So it turns out tulips aren't from Holland.* But once, almost four hundred years ago, they so seduced Dutchmen that for a few hot months, trading tulips was the fastest way to a quick buck and then, suddenly, the surest path to a quick ruin. I'm finishing up reading Tulipomania by Mike Dash, and it's fascinating. He details the "tulip boom" of 1636-1637 and the evolution of both commerce and horticulture that led to it. I picked up the book because it might, tangentially, be related to a future writing project of mine. But it has ended up having the unexpected result of making me fall in love with tulips!
Today, tulips are spring's bright but, well, common handmaid. Wide beds of red or yellow tulips pop up at spring's arrival, just after the hardy crocuses and the cheerful daffodils. In years past I had not thought much about tulips, but after learning about how much they were once valued I've started looking at them in a different light. The traders of the 17th century did not value all tulips the same, and they were likely almost as indifferent to the plain red varieties as I am today. But the more delicate, rarer types fired the lust of collectors and the greed of traders. The highest reliably-recorded price for a single bulb during the boom was 5,200 guilders. For some perspective: a typical middle-ranking merchant would earn 1,500 guilders a year, and seven years after the boom Rembrandt would rake in 1,600 guilders as his fee for his masterpiece, The Night Watch. After the bust, one trader tried to solicit a lawyer's help to recoup his losses, including 6,000 guilders paid for four pounds of Switser bulbs.
Nature conspired with my reading to bring us a beautiful crop of tulips here in the city, just as I was reading the book. So now I'm hooked on tulips. I even love the way they die -- with exuberance. Many of them just keep blooming, giving it all they've got, til they can't handle it anymore and just fall off. Such a great way to go.

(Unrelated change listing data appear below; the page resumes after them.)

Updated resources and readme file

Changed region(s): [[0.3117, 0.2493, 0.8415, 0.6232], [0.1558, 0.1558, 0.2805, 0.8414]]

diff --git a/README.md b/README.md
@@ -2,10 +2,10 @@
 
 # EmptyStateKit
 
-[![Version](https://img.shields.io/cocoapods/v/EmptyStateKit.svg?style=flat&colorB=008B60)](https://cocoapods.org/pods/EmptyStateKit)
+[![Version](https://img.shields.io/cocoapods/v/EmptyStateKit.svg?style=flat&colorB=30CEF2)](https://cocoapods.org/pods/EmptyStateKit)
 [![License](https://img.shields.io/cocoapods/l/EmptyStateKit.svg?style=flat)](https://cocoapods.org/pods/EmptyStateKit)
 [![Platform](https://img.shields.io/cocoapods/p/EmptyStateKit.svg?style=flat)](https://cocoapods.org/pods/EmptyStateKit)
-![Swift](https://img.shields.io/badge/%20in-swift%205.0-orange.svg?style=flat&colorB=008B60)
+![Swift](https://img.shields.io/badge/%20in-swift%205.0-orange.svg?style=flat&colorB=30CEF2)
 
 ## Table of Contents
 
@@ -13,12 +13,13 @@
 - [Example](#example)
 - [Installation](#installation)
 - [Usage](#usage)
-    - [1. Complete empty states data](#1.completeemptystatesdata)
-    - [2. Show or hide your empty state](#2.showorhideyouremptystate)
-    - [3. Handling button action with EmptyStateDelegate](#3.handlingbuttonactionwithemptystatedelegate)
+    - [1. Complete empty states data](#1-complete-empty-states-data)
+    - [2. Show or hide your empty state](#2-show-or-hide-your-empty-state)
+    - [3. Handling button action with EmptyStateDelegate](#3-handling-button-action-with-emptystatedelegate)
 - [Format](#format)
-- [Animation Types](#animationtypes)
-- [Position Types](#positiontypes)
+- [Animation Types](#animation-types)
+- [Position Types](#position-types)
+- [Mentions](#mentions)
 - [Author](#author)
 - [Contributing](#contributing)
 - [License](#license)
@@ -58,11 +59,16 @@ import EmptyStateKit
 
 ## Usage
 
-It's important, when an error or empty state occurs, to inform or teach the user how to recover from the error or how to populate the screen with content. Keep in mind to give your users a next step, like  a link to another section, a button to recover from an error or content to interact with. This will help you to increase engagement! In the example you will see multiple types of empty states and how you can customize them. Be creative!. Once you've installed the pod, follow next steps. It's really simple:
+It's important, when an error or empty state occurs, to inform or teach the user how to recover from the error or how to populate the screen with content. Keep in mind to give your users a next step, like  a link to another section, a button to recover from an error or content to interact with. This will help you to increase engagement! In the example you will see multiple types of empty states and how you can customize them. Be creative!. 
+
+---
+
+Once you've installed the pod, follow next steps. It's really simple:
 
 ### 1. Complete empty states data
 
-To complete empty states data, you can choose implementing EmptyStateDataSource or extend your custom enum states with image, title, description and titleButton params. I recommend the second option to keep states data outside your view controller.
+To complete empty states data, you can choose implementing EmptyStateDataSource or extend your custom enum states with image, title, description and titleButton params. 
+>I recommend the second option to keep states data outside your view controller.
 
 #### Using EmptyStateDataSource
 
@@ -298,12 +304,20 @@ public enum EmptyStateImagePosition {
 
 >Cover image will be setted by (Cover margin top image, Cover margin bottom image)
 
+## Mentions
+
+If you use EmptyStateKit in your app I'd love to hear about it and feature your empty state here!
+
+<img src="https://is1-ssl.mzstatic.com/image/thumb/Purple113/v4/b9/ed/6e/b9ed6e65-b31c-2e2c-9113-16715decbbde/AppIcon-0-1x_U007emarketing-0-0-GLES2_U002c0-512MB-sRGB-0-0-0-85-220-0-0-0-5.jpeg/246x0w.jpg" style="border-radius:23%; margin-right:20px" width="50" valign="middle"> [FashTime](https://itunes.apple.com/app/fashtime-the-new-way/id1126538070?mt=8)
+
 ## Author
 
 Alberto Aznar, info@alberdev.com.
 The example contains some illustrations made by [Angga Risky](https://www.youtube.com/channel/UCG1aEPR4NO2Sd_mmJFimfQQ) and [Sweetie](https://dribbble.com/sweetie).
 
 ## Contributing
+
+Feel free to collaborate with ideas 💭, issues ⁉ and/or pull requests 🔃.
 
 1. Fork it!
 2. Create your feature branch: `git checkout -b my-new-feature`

It's past tulip season now but here are some photos I took last weekend.
I love the double tulips -- they're my favorite.
* Wild tulips are originally from the plains of central Asia.